In response to certain OOM conditions, SQL Server will automatically log DBCC MEMORYSTATUS output to the error log. Here I'll look at output from the command run via a task scheduler script on a 5 minute schedule.
One issue with the excerpt of the output below is the lack of units.
Here's some info from perfmon.
|\NUMA Node Memory(_Total)\Total MBytes||952319||952319||952319|
|\NUMA Node Memory(_Total)\Free & Zero Page List MBytes||233635||233634||233634|
|\NUMA Node Memory(_Total)\Available MBytes||239222||239221||239229|
|\Paging File(_Total)\% Usage||0||0||0|
MemoryStatus gives Available Physical Memory = 250846224384. Assuming that number is specified in bytes, dividing by 1048576 yields megabytes: 239225.6 mb. That's no more than 4.6 mb away from the 3 values for [\NUMA Node Memory(_Total)\Available MBytes] shown in the perfmon above.
Below "wmic pagefileset list" shows the lone pagefile with a size of 48000 mb. Perfmon above shows it at 0% used.
total_physical_memory_kb = 975175156 kb = 930 gb

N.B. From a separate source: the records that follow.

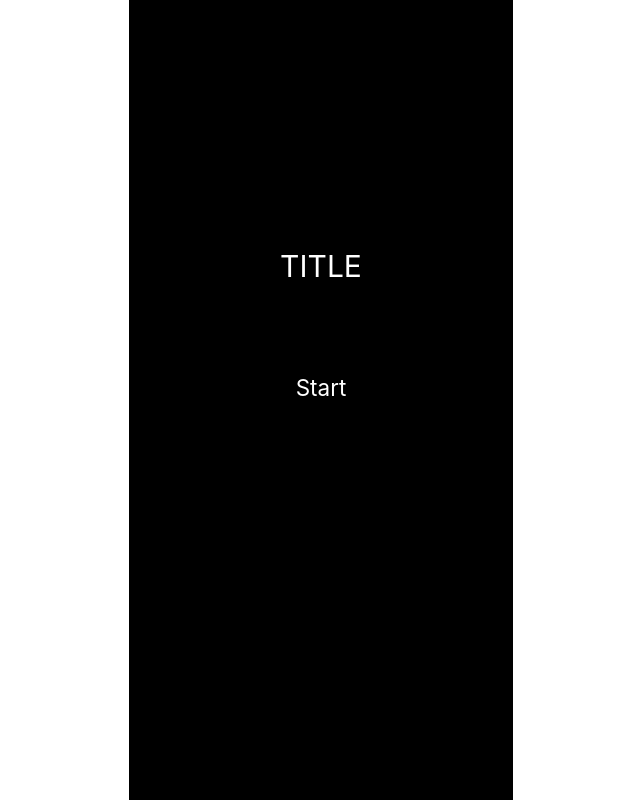
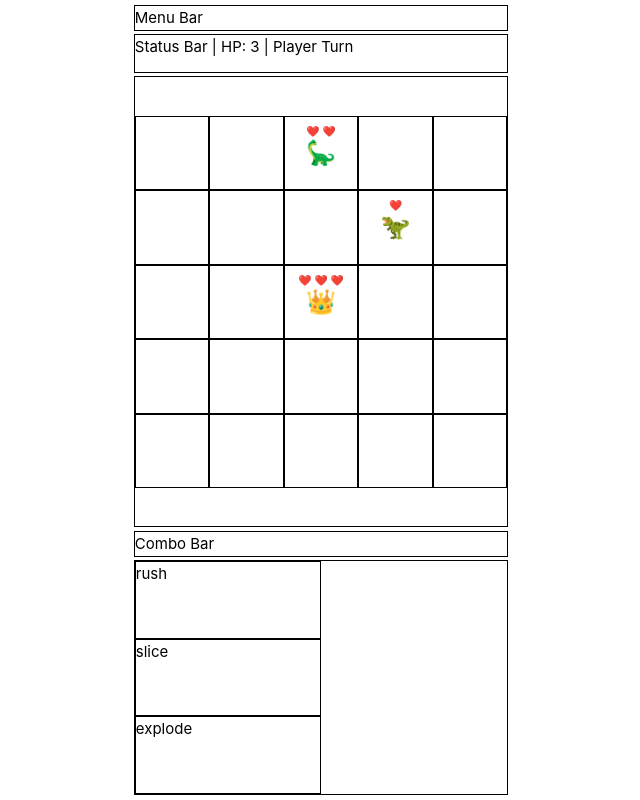
Before and after one commit to rickyxyz/tris, a Vue app: page / in a window 1280 px wide. Shown: the whole page, without its empty margins (319-959 px from the left). Built offline with nearby package versions, Linux system fonts and the light colour scheme.

Commit message:
refactor: encapsulate move action and color

```diff
--- a/src/App.vue
+++ b/src/App.vue
@@ -1,7 +1,9 @@
 <script lang="ts">
 import GameArea from "./components/GameArea.vue";
 import MoveSet from "./components/MoveSet.vue";
-import Moves from "./data/Attacks.js";
+import Attack from "./data/Attack.js";
+import Entity from "./classes/Entity";
+import Enemy from "./data/Enemy.js";
 
 export default {
   components: {
@@ -10,34 +12,21 @@ export default {
   },
   data() {
     return {
-      gameMode: "main menu",
-      player: {
+      // gameMode: "main menu",
+      gameMode: "play",
+      player: Entity({
         name: "hero",
         type: "player",
         coordinate: { x: 3, y: 3 },
         sprite: "👑",
         health: 3,
-        moves: [Moves.rush, Moves.slice, Moves.explode],
-      },
+        moves: [Attack.rush, Attack.slice, Attack.explode],
+      }),
       entities: [
-        {
-          name: "t-rex",
-          type: "monster",
-          coordinate: { x: 4, y: 4 },
-          sprite: "🦖",
-          health: 1,
-          moves: [Moves.rush]
-        },
-        {
-          name: "sauropod",
-          type: "monster",
-          coordinate: { x: 3, y: 5 },
-          sprite: "🦕",
-          health: 2,
-          moves: [Moves.slice]
-        },
+        Entity({ ...Enemy.sauropod, coordinate: { x: 3, y: 5 } }),
+        Entity({ ...Enemy.t_rex, coordinate: { x: 4, y: 4 } }),
       ],
-      selectedMove: {} as any,
+      selectedMoveIndex: -1,
       isPlayerTurn: true,
     };
   },
@@ -50,15 +39,10 @@ export default {
       this.selectMove(-1);
     },
     selectMove(move) {
-      if (move >= 0) {
-        if (this.selectedMove === this.player.moves[move]) {
-          this.selectedMove = Moves.neutral;
-        } else {
-          this.selectedMove = this.player.moves[move];
-        }
-      } else {
-        this.selectedMove = Moves.neutral;
+      if (move === this.selectedMoveIndex) {
+        move = -1;
       }
+      this.selectedMoveIndex = move;
     },
   },
   watch: {
@@ -78,7 +62,7 @@ export default {
     }
     document.documentElement.style.setProperty("--real100vh", value);
 
-    this.selectedMove = Moves.neutral;
+    this.selectedMove = Attack.neutral;
   }
 };
 </script>
@@ -100,7 +84,7 @@ export default {
       Status Bar | HP: {{ this.player.health }} |
       {{ this.isPlayerTurn ? "Player Turn" : "Computer Turn" }}
     </div>
-    <GameArea :player="player" :entities="entities" :action="selectedMove.action" :isPlayerTurn="isPlayerTurn"
+    <GameArea :player="player" :entities="entities" :selectedMove="selectedMoveIndex" :isPlayerTurn="isPlayerTurn"
       @endTurn="switchTurn()"></GameArea>
     <div id="combo_bar">Combo Bar</div>
     <MoveSet :moves="this.player.moves" @selectedMove="(move) => selectMove(move)"
--- a/src/classes/Entity.js
+++ b/src/classes/Entity.js
@@ -1,3 +1,5 @@
+import Move from "./Move";
+
 export default function Entity({
   name,
   type,
@@ -6,18 +8,38 @@ export default function Entity({
   moves,
   coordinate,
 }) {
-  const maxHealth = health;
-  function reset() {
-    this.health = this.maxHealth;
-  }
-
-  return {
+  let self = {
     name,
     health,
     type,
     coordinate,
     sprite,
-    moves,
+  };
+
+  const maxHealth = health;
+  const movesObject = moves.map((move) => Move(self, move));
+  const neutral = Move(self, {
+    name: "neutral",
+    action: {
+      type: "neutral",
+      direction: "plus",
+      range: 0,
+      damage: 0,
+    },
+  });
+
+  function reset() {
+    this.health = this.maxHealth;
+  }
+
+  function onClick(clickedTile) {}
+
+  self = {
+    ...self,
+    neutral,
+    moves: movesObject,
     reset,
   };
+
+  return self;
 }
--- /dev/null
+++ b/src/classes/Move.js
@@ -0,0 +1,29 @@
+import { calculatePossibleMoves } from "../utils/Utils";
+
+export default function Move(user, { name, action }) {
+  function getClickableArea(boundary) {
+    return calculatePossibleMoves(
+      user.coordinate,
+      action.direction,
+      action.range,
+      boundary
+    );
+  }
+
+  function onClick(targetTile) {}
+
+  return { colorMap: tileColorMap[action.type], name, getClickableArea };
+}
+
+const tileColorMap = {
+  attack: {
+    self: "white",
+    empty: "blue",
+    enemy: "red",
+  },
+  collateral: {
+    self: "red",
+    empty: "red",
+    enemy: "red",
+  },
+};
--- a/src/classes/Moves.js
+++ /dev/null
@@ -1 +0,0 @@
-export default function Move({}) {}
--- a/src/components/GameArea.vue
+++ b/src/components/GameArea.vue
@@ -10,7 +10,7 @@ export default {
   props: {
     player: Object,
     entities: Array,
-    action: Object,
+    selectedMove: Number,
     isPlayerTurn: Boolean,
   },
   emits: ["endTurn"],
@@ -48,148 +48,143 @@ export default {
       this.possibleMoves = [];
     },
     generateAction() {
-      let area = calculatePossibleMoves(
-        this.player.coordinate,
-        this.action.direction,
-        this.action.range,
-        this.size
-      );
-      if (this.action.type === "move") {
-        for (let tile of area) {
-          const idx = coordinateToIndex(tile, this.size);
-          if (this.tileMap[idx].entity.type === "monster") {
-            this.tileMap[idx].color = "red";
-          } else {
-            this.tileMap[idx].color = "blue";
-          }
-          this.possibleMoves.push(idx);
+      const move = this.selectedMove === -1 ? this.player.neutral : this.player.moves[this.selectedMove];
+      const area = move.getClickableArea(this.size);
+      for (let tile of area) {
+        const idx = coordinateToIndex(tile, this.size);
+
+        let tileType = "empty";
+        switch (this.tileMap[idx].entity.type) {
+          case 'enemy':
+            tileType = 'enemy';
+            break;
+          case 'player':
+            tileType = 'self';
+            break;
         }
-      } else if (this.action.type === "collateral") {
-        for (let tile of area) {
-          const idx = coordinateToIndex(tile, this.size);
-          this.tileMap[idx].color = "red";
-          this.possibleMoves.push(idx);
-        }
+
+        this.tileMap[idx].color = move.colorMap[tileType];
+        this.possibleMoves.push(idx);
       }
     },
     grid_click(tile) {
-      const currentPlayerIndex = coordinateToIndex(
-        this.player.coordinate,
-        this.size
-      );
-      const clickedIndex = coordinateToIndex(tile.coordinate, this.size);
-      if (this.action.type === "move") {
-        if (this.possibleMoves.includes(clickedIndex)) {
-          this.tileMap[currentPlayerIndex].entity = {};
-          if (this.tileMap[clickedIndex].entity) {
-            this.tileMap[clickedIndex].entity.health -= this.action.damage;
-          }
-          if (this.tileMap[clickedIndex].entity.health > 0) {
-            const collisionResult = calculateCollisionResult(
-              this.player.coordinate,
-              tile.coordinate
-            );
-            this.tileMap[coordinateToIndex(collisionResult, this.size)].entity =
-              this.player;
-            this.player.coordinate = collisionResult;
-          } else {
-            this.tileMap[clickedIndex].entity = this.player;
-            this.player.coordinate = tile.coordinate;
-          }
-          this.clearPossiblemoves();
-          this.$emit("endTurn");
-        }
-      } else if (this.action.type === "collateral") {
-        if (this.possibleMoves.includes(clickedIndex)) {
-          this.player.health -= this.action.damage;
-          for (let tile of this.possibleMoves) {
-            if (this.tileMap[tile].entity) {
-              this.tileMap[tile].entity.health -= this.action.damage;
-            }
-            if (this.tileMap[tile].entity.health <= 0) {
-              this.tileMap[tile].entity = {};
-            }
-          }
-          this.clearPossiblemoves();
-          this.$emit("endTurn");
-        }
-      }
+      // const currentPlayerIndex = coordinateToIndex(
+      //   this.player.coordinate,
+      //   this.size
+      // );
+      // const clickedIndex = coordinateToIndex(tile.coordinate, this.size);
+      // if (this.action.type === "move") {
+      //   if (this.possibleMoves.includes(clickedIndex)) {
+      //     this.tileMap[currentPlayerIndex].entity = {};
+      //     if (this.tileMap[clickedIndex].entity) {
+      //       this.tileMap[clickedIndex].entity.health -= this.action.damage;
+      //     }
+      //     if (this.tileMap[clickedIndex].entity.health > 0) {
+      //       const collisionResult = calculateCollisionResult(
+      //         this.player.coordinate,
+      //         tile.coordinate
+      //       );
+      //       this.tileMap[coordinateToIndex(collisionResult, this.size)].entity =
+      //         this.player;
+      //       this.player.coordinate = collisionResult;
+      //     } else {
+      //       this.tileMap[clickedIndex].entity = this.player;
+      //       this.player.coordinate = tile.coordinate;
+      //     }
+      //     this.clearPossiblemoves();
+      //     this.$emit("endTurn");
+      //   }
+      // } else if (this.action.type === "collateral") {
+      //   if (this.possibleMoves.includes(clickedIndex)) {
+      //     this.player.health -= this.action.damage;
+      //     for (let tile of this.possibleMoves) {
+      //       if (this.tileMap[tile].entity) {
+      //         this.tileMap[tile].entity.health -= this.action.damage;
+      //       }
+      //       if (this.tileMap[tile].entity.health <= 0) {
+      //         this.tileMap[tile].entity = {};
+      //       }
+      //     }
+      //     this.clearPossiblemoves();
+      //     this.$emit("endTurn");
+      //   }
+      // }
     },
     async enemyTurn() {
-      let o = 1;
+      // let o = 1;
 
-      for (let entity of this.entities) {
-        if (entity.health <= 0) {
-          continue;
-        }
-        let move = entity.moves[0];
-        let closest_tile = { x: -1, y: -1 };
-        let actionTaken = false;
+      // for (let entity of this.entities) {
+      //   if (entity.health <= 0) {
+      //     continue;
+      //   }
+      //   let move = entity.moves[0];
+      //   let closest_tile = { x: -1, y: -1 };
+      //   let actionTaken = false;
 
-        let area = calculatePossibleMoves(
-          entity.coordinate,
-          move.action.direction,
-          move.action.range,
-          this.size
-        );
+      //   let area = calculatePossibleMoves(
+      //     entity.coordinate,
+      //     move.action.direction,
+      //     move.action.range,
+      //     this.size
+      //   );
 
-        area = area.filter((tile) => {
-          return !this.tileMap[coordinateToIndex(tile, this.size)].entity.name || this.tileMap[coordinateToIndex(tile, this.size)].entity === this.player;
-        })
+      //   area = area.filter((tile) => {
+      //     return !this.tileMap[coordinateToIndex(tile, this.size)].entity.name || this.tileMap[coordinateToIndex(tile, this.size)].entity === this.player;
+      //   })
 
-        if (area.length > 0) {
-          closest_tile = area.reduce((prev, curr) => {
-            let newDiff = Math.abs(this.player.coordinate.x - curr.x) + Math.abs(this.player.coordinate.y - curr.y);
-            let oldDiff = Math.abs(this.player.coordinate.x - prev.x) + Math.abs(this.player.coordinate.y - prev.y);
+      //   if (area.length > 0) {
+      //     closest_tile = area.reduce((prev, curr) => {
+      //       let newDiff = Math.abs(this.player.coordinate.x - curr.x) + Math.abs(this.player.coordinate.y - curr.y);
+      //       let oldDiff = Math.abs(this.player.coordinate.x - prev.x) + Math.abs(this.player.coordinate.y - prev.y);
 
-            return newDiff <= oldDiff ? curr : prev;
-          })
-        }
+      //       return newDiff <= oldDiff ? curr : prev;
+      //     })
+      //   }
 
-        for (let tile of area) {
-          const idx = coordinateToIndex(tile, this.size);
-          this.possibleMoves.push(idx);
+      //   for (let tile of area) {
+      //     const idx = coordinateToIndex(tile, this.size);
+      //     this.possibleMoves.push(idx);
 
-          if (this.tileMap[idx].entity === this.player) {
-            this.tileMap[idx].color = "red";
-          } else {
-            this.tileMap[idx].color = "blue";
-          }
-        }
+      //     if (this.tileMap[idx].entity === this.player) {
+      //       this.tileMap[idx].color = "red";
+      //     } else {
+      //       this.tileMap[idx].color = "blue";
+      //     }
+      //   }
 
-        for (let tile of area) {
-          const idx = coordinateToIndex(tile, this.size);
-          if (this.tileMap[idx].entity === this.player) {
-            this.player.health -= move.action.damage;
-            if (this.player.health > 0) {
-              const collisionResult = calculateCollisionResult(
-                entity.coordinate,
-                this.player.coordinate,
-              );
-              this.tileMap[coordinateToIndex(entity.coordinate, this.size)].entity = {};
-              entity.coordinate = collisionResult;
-              this.tileMap[coordinateToIndex(collisionResult, this.size)].entity = entity;
-            }
-            actionTaken = true;
-            break;
-          }
-        }
+      //   for (let tile of area) {
+      //     const idx = coordinateToIndex(tile, this.size);
+      //     if (this.tileMap[idx].entity === this.player) {
+      //       this.player.health -= move.action.damage;
+      //       if (this.player.health > 0) {
+      //         const collisionResult = calculateCollisionResult(
+      //           entity.coordinate,
+      //           this.player.coordinate,
+      //         );
+      //         this.tileMap[coordinateToIndex(entity.coordinate, this.size)].entity = {};
+      //         entity.coordinate = collisionResult;
+      //         this.tileMap[coordinateToIndex(collisionResult, this.size)].entity = entity;
+      //       }
+      //       actionTaken = true;
+      //       break;
+      //     }
+      //   }
 
-        if (!actionTaken) {
-          this.tileMap[coordinateToIndex(entity.coordinate, this.size)].entity = {};
-          entity.coordinate = closest_tile;
-          this.tileMap[coordinateToIndex(closest_tile, this.size)].entity = entity;
-        }
+      //   if (!actionTaken) {
+      //     this.tileMap[coordinateToIndex(entity.coordinate, this.size)].entity = {};
+      //     entity.coordinate = closest_tile;
+      //     this.tileMap[coordinateToIndex(closest_tile, this.size)].entity = entity;
+      //   }
 
-        await timeout(400);
-        this.clearPossiblemoves();
-        await timeout(100);
-      }
-      this.$emit("endTurn");
+      //   await timeout(400);
+      //   this.clearPossiblemoves();
+      //   await timeout(100);
+      // }
+      // this.$emit("endTurn");
     },
   },
   watch: {
-    action() {
+    selectedMove() {
       if (this.isPlayerTurn) {
         this.clearPossiblemoves();
         this.generateAction();
--- a/src/data/Attacks.js
+++ b/src/data/Attack.js
@@ -11,7 +11,7 @@ export default {
   rush: {
     name: "rush",
     action: {
-      type: "move",
+      type: "attack",
       direction: "plus",
       range: 2,
       damage: 1,
@@ -20,7 +20,7 @@ export default {
   slice: {
     name: "slice",
     action: {
-      type: "move",
+      type: "attack",
       direction: "cross",
       range: 2,
       damage: 1,
```
Also changed, not shown: src/data/Enemy.js (renamed from src/data/Enemies.js, +6 -4 lines), src/utils/Utils.js (+52 -36 lines).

available_physical_memory_kb = 243809076 kb = 238095 mb
total_page_file_kb = 1024327156 kb = 930 gb + 48000 mb
available_page_file_kb = 289622644 kb = 234835 mb + 48000 mb
So what have we got? MEMORYSTATUS [Available Physical Memory] measured in bytes appears to be the same resource as perfmon [\NUMA Node Memory(_Total)\Available MBytes] and sys.dm_os_sys_memory.available_physical_memory_kb.
MEMORYSTATUS [Available Paging File] measured in bytes appears to be free paging file plus MEMORYSTATUS [Available Physical Memory]. MEMORYSTATUS [Available Paging File] appears to be the same resource as sys.dm_os_sys_memory.available_page_file_kb.
What about MEMORYSTATUS [Available Virtual Memory]? It seems so much higher than other measures. Pulling in the MEMORYSTATUS value from above...
Available Virtual Memory = 136302950027264 B = 123.97 TB
Here's a similar number...
total_virtual_address_space_kb = 137438953343 kb = 128 TB
The value from dm_os_process_memory was retrieved several days after the other values in this blog post. *And* after a SQL Server service restart.
This KB article explains that SQL Server process virtual address space starts at approximately 8TB in Windows Server 2012. But it also mentions "Windows 2012 R2 [and above] allows virtual address space to grow as large as 128 TB".
FIX: Out of memory error when the virtual address space of the SQL Server process is very low on available memory
That's all for now, folks.